__INFORMATION GIVEN__
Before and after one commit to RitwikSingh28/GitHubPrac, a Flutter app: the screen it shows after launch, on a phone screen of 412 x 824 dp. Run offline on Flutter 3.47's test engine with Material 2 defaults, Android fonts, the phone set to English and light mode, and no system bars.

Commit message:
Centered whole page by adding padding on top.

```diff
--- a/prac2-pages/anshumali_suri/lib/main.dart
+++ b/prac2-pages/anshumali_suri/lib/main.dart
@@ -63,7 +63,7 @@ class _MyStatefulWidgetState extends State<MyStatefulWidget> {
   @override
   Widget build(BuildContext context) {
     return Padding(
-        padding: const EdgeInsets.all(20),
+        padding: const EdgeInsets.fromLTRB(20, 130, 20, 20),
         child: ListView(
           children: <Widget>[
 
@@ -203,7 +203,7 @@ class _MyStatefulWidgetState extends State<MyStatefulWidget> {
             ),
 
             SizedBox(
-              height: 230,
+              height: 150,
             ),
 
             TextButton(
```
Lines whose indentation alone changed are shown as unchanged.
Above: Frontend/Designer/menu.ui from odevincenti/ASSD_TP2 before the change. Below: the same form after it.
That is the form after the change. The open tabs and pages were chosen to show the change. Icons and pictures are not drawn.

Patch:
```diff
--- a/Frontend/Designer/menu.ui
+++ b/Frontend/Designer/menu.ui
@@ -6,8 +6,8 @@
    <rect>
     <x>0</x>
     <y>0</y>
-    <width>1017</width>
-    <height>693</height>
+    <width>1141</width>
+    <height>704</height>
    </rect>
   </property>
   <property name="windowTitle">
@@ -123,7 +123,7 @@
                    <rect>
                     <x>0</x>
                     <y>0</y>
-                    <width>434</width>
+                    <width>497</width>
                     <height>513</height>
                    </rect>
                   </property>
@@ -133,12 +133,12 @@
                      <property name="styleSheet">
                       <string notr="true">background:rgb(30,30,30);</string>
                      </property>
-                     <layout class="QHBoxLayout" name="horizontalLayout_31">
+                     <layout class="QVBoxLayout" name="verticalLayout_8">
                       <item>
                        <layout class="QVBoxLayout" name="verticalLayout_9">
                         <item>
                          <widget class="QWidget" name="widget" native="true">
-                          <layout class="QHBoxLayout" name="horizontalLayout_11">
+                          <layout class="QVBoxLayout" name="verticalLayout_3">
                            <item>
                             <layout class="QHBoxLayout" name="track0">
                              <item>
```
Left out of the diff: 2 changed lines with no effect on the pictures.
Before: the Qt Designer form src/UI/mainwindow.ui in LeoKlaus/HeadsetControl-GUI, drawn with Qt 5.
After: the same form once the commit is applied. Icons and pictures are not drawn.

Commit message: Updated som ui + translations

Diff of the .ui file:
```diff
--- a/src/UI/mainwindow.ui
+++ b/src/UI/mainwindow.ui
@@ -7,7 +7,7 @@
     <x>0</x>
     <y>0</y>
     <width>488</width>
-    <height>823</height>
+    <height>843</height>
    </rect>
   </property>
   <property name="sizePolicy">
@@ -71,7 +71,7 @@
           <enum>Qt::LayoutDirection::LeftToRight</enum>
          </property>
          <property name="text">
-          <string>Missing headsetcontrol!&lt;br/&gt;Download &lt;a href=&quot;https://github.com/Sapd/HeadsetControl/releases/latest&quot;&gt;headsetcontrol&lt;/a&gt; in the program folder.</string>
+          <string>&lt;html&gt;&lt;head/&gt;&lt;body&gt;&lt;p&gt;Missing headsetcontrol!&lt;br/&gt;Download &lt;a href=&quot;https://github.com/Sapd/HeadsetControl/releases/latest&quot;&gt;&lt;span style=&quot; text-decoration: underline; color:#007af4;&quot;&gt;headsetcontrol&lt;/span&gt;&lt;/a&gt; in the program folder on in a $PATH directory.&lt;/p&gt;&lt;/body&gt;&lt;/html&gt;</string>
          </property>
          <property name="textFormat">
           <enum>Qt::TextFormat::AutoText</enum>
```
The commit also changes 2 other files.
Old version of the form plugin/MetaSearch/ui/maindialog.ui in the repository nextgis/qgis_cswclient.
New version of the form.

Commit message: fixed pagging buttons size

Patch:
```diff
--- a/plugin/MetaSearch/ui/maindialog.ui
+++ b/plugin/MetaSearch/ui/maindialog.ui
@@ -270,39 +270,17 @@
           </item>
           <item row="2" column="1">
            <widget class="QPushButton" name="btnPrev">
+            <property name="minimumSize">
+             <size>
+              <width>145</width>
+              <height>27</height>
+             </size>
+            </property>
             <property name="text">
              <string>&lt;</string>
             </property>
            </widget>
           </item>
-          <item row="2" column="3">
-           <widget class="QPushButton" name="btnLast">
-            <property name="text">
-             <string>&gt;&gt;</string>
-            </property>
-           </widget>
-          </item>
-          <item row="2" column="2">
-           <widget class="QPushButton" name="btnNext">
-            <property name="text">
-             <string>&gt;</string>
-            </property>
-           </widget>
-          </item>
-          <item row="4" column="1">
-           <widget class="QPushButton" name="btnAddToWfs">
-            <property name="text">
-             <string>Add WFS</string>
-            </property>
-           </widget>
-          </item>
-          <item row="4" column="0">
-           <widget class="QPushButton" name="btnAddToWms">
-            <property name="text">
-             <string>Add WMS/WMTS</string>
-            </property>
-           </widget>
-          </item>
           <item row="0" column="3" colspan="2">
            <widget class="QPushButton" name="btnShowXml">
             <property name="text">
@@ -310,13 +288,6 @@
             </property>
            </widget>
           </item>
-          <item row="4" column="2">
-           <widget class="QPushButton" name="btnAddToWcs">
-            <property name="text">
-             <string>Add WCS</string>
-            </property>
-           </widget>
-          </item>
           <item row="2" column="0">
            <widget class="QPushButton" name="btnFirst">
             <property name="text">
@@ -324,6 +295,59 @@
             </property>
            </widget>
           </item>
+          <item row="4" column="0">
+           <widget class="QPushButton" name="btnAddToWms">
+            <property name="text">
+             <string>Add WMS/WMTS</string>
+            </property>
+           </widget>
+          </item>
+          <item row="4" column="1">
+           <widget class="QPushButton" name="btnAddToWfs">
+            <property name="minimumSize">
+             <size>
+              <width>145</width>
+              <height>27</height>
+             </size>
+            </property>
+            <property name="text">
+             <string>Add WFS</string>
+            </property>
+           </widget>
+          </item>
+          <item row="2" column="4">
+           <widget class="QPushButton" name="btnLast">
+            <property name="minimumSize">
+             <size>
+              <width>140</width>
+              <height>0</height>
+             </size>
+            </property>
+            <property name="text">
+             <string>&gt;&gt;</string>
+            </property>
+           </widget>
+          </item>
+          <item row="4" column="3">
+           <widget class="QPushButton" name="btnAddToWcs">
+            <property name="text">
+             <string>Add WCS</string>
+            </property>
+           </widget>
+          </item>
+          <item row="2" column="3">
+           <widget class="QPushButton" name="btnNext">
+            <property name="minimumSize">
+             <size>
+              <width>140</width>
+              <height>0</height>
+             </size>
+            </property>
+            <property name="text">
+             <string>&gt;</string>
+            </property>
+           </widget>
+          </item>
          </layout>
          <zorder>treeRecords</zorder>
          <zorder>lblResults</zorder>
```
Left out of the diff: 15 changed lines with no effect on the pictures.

__YOUR ASSIGNMENT__
Restate the material exactly, from its opening line to its closing one.

__TASK ANSWER__
Before and after one commit to RitwikSingh28/GitHubPrac, a Flutter app: the screen it shows after launch, on a phone screen of 412 x 824 dp. Run offline on Flutter 3.47's test engine with Material 2 defaults, Android fonts, the phone set to English and light mode, and no system bars.

Commit message:
Centered whole page by adding padding on top.

```diff
--- a/prac2-pages/anshumali_suri/lib/main.dart
+++ b/prac2-pages/anshumali_suri/lib/main.dart
@@ -63,7 +63,7 @@ class _MyStatefulWidgetState extends State<MyStatefulWidget> {
   @override
   Widget build(BuildContext context) {
     return Padding(
-        padding: const EdgeInsets.all(20),
+        padding: const EdgeInsets.fromLTRB(20, 130, 20, 20),
         child: ListView(
           children: <Widget>[
 
@@ -203,7 +203,7 @@ class _MyStatefulWidgetState extends State<MyStatefulWidget> {
             ),
 
             SizedBox(
-              height: 230,
+              height: 150,
             ),
 
             TextButton(
```
Lines whose indentation alone changed are shown as unchanged.
Above: Frontend/Designer/menu.ui from odevincenti/ASSD_TP2 before the change. Below: the same form after it.
That is the form after the change. The open tabs and pages were chosen to show the change. Icons and pictures are not drawn.

Patch:
```diff
--- a/Frontend/Designer/menu.ui
+++ b/Frontend/Designer/menu.ui
@@ -6,8 +6,8 @@
    <rect>
     <x>0</x>
     <y>0</y>
-    <width>1017</width>
-    <height>693</height>
+    <width>1141</width>
+    <height>704</height>
    </rect>
   </property>
   <property name="windowTitle">
@@ -123,7 +123,7 @@
                    <rect>
                     <x>0</x>
                     <y>0</y>
-                    <width>434</width>
+                    <width>497</width>
                     <height>513</height>
                    </rect>
                   </property>
@@ -133,12 +133,12 @@
                      <property name="styleSheet">
                       <string notr="true">background:rgb(30,30,30);</string>
                      </property>
-                     <layout class="QHBoxLayout" name="horizontalLayout_31">
+                     <layout class="QVBoxLayout" name="verticalLayout_8">
                       <item>
                        <layout class="QVBoxLayout" name="verticalLayout_9">
                         <item>
                          <widget class="QWidget" name="widget" native="true">
-                          <layout class="QHBoxLayout" name="horizontalLayout_11">
+                          <layout class="QVBoxLayout" name="verticalLayout_3">
                            <item>
                             <layout class="QHBoxLayout" name="track0">
                              <item>
```
Left out of the diff: 2 changed lines with no effect on the pictures.
Before: the Qt Designer form src/UI/mainwindow.ui in LeoKlaus/HeadsetControl-GUI, drawn with Qt 5.
After: the same form once the commit is applied. Icons and pictures are not drawn.

Commit message: Updated som ui + translations

Diff of the .ui file:
```diff
--- a/src/UI/mainwindow.ui
+++ b/src/UI/mainwindow.ui
@@ -7,7 +7,7 @@
     <x>0</x>
     <y>0</y>
     <width>488</width>
-    <height>823</height>
+    <height>843</height>
    </rect>
   </property>
   <property name="sizePolicy">
@@ -71,7 +71,7 @@
           <enum>Qt::LayoutDirection::LeftToRight</enum>
          </property>
          <property name="text">
-          <string>Missing headsetcontrol!&lt;br/&gt;Download &lt;a href=&quot;https://github.com/Sapd/HeadsetControl/releases/latest&quot;&gt;headsetcontrol&lt;/a&gt; in the program folder.</string>
+          <string>&lt;html&gt;&lt;head/&gt;&lt;body&gt;&lt;p&gt;Missing headsetcontrol!&lt;br/&gt;Download &lt;a href=&quot;https://github.com/Sapd/HeadsetControl/releases/latest&quot;&gt;&lt;span style=&quot; text-decoration: underline; color:#007af4;&quot;&gt;headsetcontrol&lt;/span&gt;&lt;/a&gt; in the program folder on in a $PATH directory.&lt;/p&gt;&lt;/body&gt;&lt;/html&gt;</string>
          </property>
          <property name="textFormat">
           <enum>Qt::TextFormat::AutoText</enum>
```
The commit also changes 2 other files.
Old version of the form plugin/MetaSearch/ui/maindialog.ui in the repository nextgis/qgis_cswclient.
New version of the form.

Commit message: fixed pagging buttons size

Patch:
```diff
--- a/plugin/MetaSearch/ui/maindialog.ui
+++ b/plugin/MetaSearch/ui/maindialog.ui
@@ -270,39 +270,17 @@
           </item>
           <item row="2" column="1">
            <widget class="QPushButton" name="btnPrev">
+            <property name="minimumSize">
+             <size>
+              <width>145</width>
+              <height>27</height>
+             </size>
+            </property>
             <property name="text">
              <string>&lt;</string>
             </property>
            </widget>
           </item>
-          <item row="2" column="3">
-           <widget class="QPushButton" name="btnLast">
-            <property name="text">
-             <string>&gt;&gt;</string>
-            </property>
-           </widget>
-          </item>
-          <item row="2" column="2">
-           <widget class="QPushButton" name="btnNext">
-            <property name="text">
-             <string>&gt;</string>
-            </property>
-           </widget>
-          </item>
-          <item row="4" column="1">
-           <widget class="QPushButton" name="btnAddToWfs">
-            <property name="text">
-             <string>Add WFS</string>
-            </property>
-           </widget>
-          </item>
-          <item row="4" column="0">
-           <widget class="QPushButton" name="btnAddToWms">
-            <property name="text">
-             <string>Add WMS/WMTS</string>
-            </property>
-           </widget>
-          </item>
           <item row="0" column="3" colspan="2">
            <widget class="QPushButton" name="btnShowXml">
             <property name="text">
@@ -310,13 +288,6 @@
             </property>
            </widget>
           </item>
-          <item row="4" column="2">
-           <widget class="QPushButton" name="btnAddToWcs">
-            <property name="text">
-             <string>Add WCS</string>
-            </property>
-           </widget>
-          </item>
           <item row="2" column="0">
            <widget class="QPushButton" name="btnFirst">
             <property name="text">
@@ -324,6 +295,59 @@
             </property>
            </widget>
           </item>
+          <item row="4" column="0">
+           <widget class="QPushButton" name="btnAddToWms">
+            <property name="text">
+             <string>Add WMS/WMTS</string>
+            </property>
+           </widget>
+          </item>
+          <item row="4" column="1">
+           <widget class="QPushButton" name="btnAddToWfs">
+            <property name="minimumSize">
+             <size>
+              <width>145</width>
+              <height>27</height>
+             </size>
+            </property>
+            <property name="text">
+             <string>Add WFS</string>
+            </property>
+           </widget>
+          </item>
+          <item row="2" column="4">
+           <widget class="QPushButton" name="btnLast">
+            <property name="minimumSize">
+             <size>
+              <width>140</width>
+              <height>0</height>
+             </size>
+            </property>
+            <property name="text">
+             <string>&gt;&gt;</string>
+            </property>
+           </widget>
+          </item>
+          <item row="4" column="3">
+           <widget class="QPushButton" name="btnAddToWcs">
+            <property name="text">
+             <string>Add WCS</string>
+            </property>
+           </widget>
+          </item>
+          <item row="2" column="3">
+           <widget class="QPushButton" name="btnNext">
+            <property name="minimumSize">
+             <size>
+              <width>140</width>
+              <height>0</height>
+             </size>
+            </property>
+            <property name="text">
+             <string>&gt;</string>
+            </property>
+           </widget>
+          </item>
          </layout>
          <zorder>treeRecords</zorder>
          <zorder>lblResults</zorder>
```
Left out of the diff: 15 changed lines with no effect on the pictures.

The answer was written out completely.